"Are we going to hear Roberta Peters?" asked a woman in the waiting line at the Carter Barron box office. "I thought we were going to hear Beverly Sills."

It was indeed Roberta Peters, who celebrated her 50th birthday a few months ago and whose name was magic 20 years ago, singing in a concert postponed from a week ago. The posters outside Carter Barron gave that much information if no more. They announced her name and mentioned (rather vaguely) the Metropolitan Opera, where she made her debut in 1950, but they said nothing, really, about what would be going on.

"That's Harry Ellis Dickson," said a member of the audience, surprised and excited, as the conductor walked on stage to direct The Grand Carter Barron Philharmonic Pops Symphony Orchestra.

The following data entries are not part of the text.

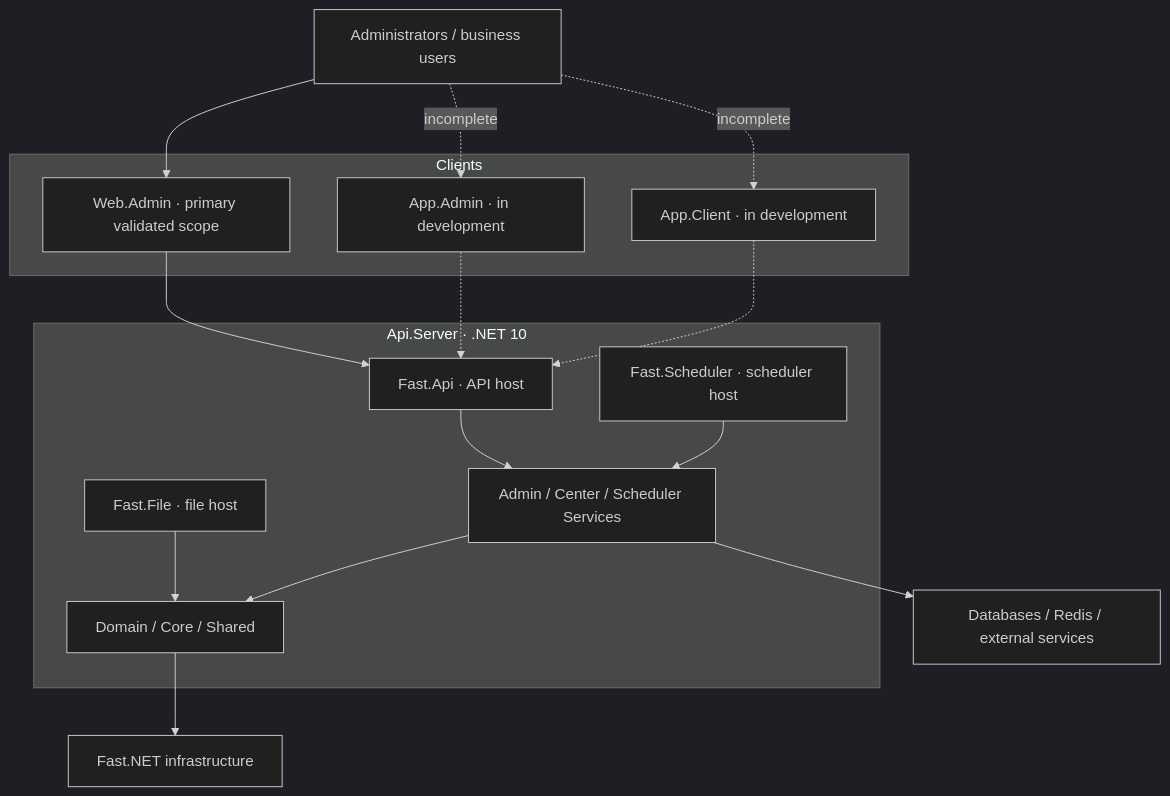
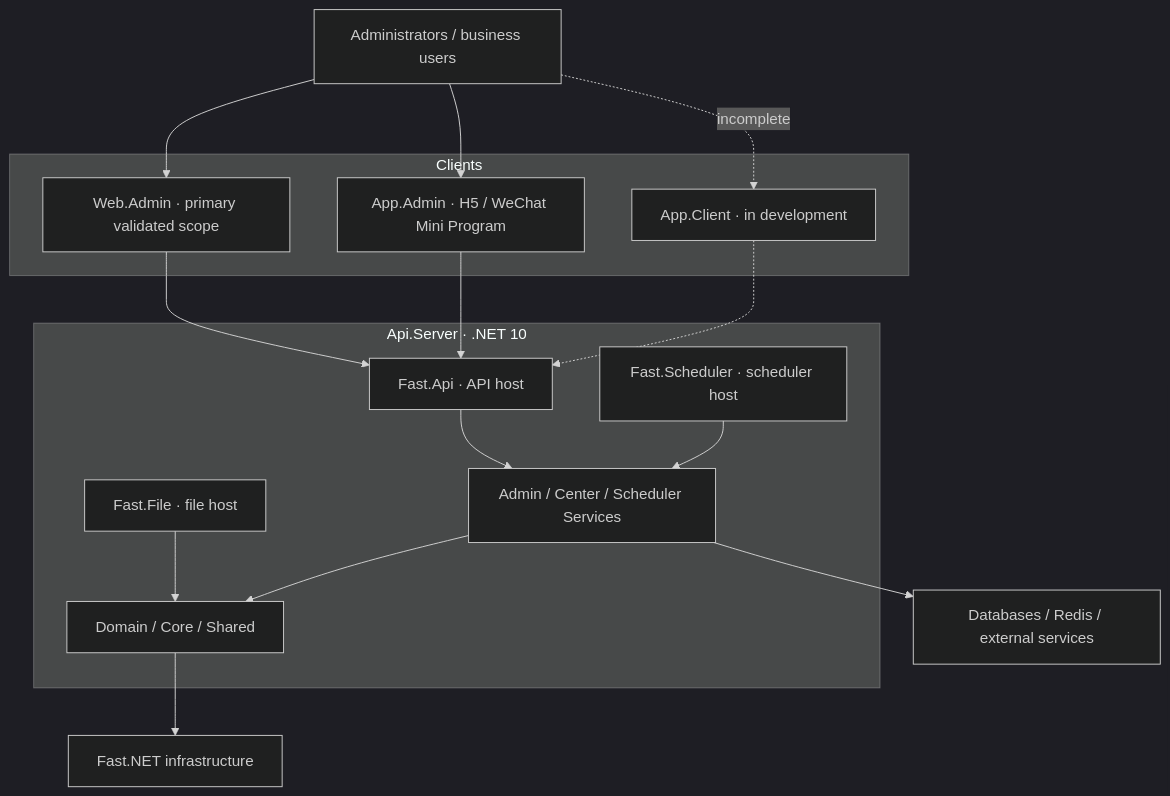
One commit to Fast-Dotnet/Fast.Admin changed the diagram in README.md. Above: the diagram before and after it, drawn with Mermaid (dark theme). The commit also changed other lines of this file and 7 other files, not shown here.

First line of the commit message:
docs(readme): 更新移动管理端完成度与小程序深色截图

````diff
--- a/README.md
+++ b/README.md
@@ -126,34 +150,34 @@
 ```mermaid
 flowchart TB
     user["Administrators / business users"]
 
     subgraph clients["Clients"]
         web["Web.Admin · primary validated scope"]
-        adminApp["App.Admin · in development"]
+        adminApp["App.Admin · H5 / WeChat Mini Program"]
         clientApp["App.Client · in development"]
     end
 
     subgraph server["Api.Server · .NET 10"]
         api["Fast.Api · API host"]
         file["Fast.File · file host"]
         scheduler["Fast.Scheduler · scheduler host"]
         services["Admin / Center / Scheduler Services"]
         foundation["Domain / Core / Shared"]
     end
 
     infra["Fast.NET infrastructure"]
     storage["Databases / Redis / external services"]
 
     user --> web
-    user -. incomplete .-> adminApp
+    user --> adminApp
     user -. incomplete .-> clientApp
     web --> api
-    adminApp -.-> api
+    adminApp --> api
     clientApp -.-> api
     api --> services
     file --> foundation
     scheduler --> services
     services --> foundation
     foundation --> infra
     services --> storage
 ```
````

Nothing had prepared the man for the appearance of the esteemed assistant conductor of the Boston Pops, whose name appeared neither on the posters nor on the program -- a pitifully small, fuzzily photocopied single sheet of paper. For all that the program revealed, Peters might have been conducting as well as singing.

If it had not been kept such a closely guarded secret that Arthur Fiedler's longtime associate would be in town conducting the kind of program that made the Boston Pops world-famous, the amphitheater -- an ideal place for concerts, an easy-to-reach, urban Wolf Trap -- might have been more than 20 percent full. There should have been a capacity crowd, but the promotion of classical concerts is a special art that the Park Service has not yet learned after 30 years of running Carter Barron -- though it has managed to attract people who can do it at Wolf Trap and the Kennedy Center. It will probably be said after the current series of pops concerts that classical music doesn't work at Carter Barron. That's not the problem: it should work, but it was pitifully mishandled.

The program itself was a handful of trumps from the opening Sousa march to the concluding "Boogie-Woogie Bugle Boy," including such sure-fire winners as Offenbach's "Orpheus" Overture, Bizet's "Carmen" Suite and Strauss' "Voices of Spring" as well as a series of arias sung by Peters. The new Carter Barron orchestra turned out to be a collection of some of Washington's top free-lance musicians.

In the case of Peters, the enthusiasm was somewhat overdone.Her voice is still fine at its best, particularly in the lower and middle registers, but the coloratura is no longer reliable and the top tends to be both thin and wobbly. At this point in her career, these facts are hardly a secret to music lovers, but Peters was only part of the program. By choosing to publicize her rather than a surefire program and conductor, the Carter Baron management deprived itself of a large potential audience and many Washingtonians of an enjoyable evening.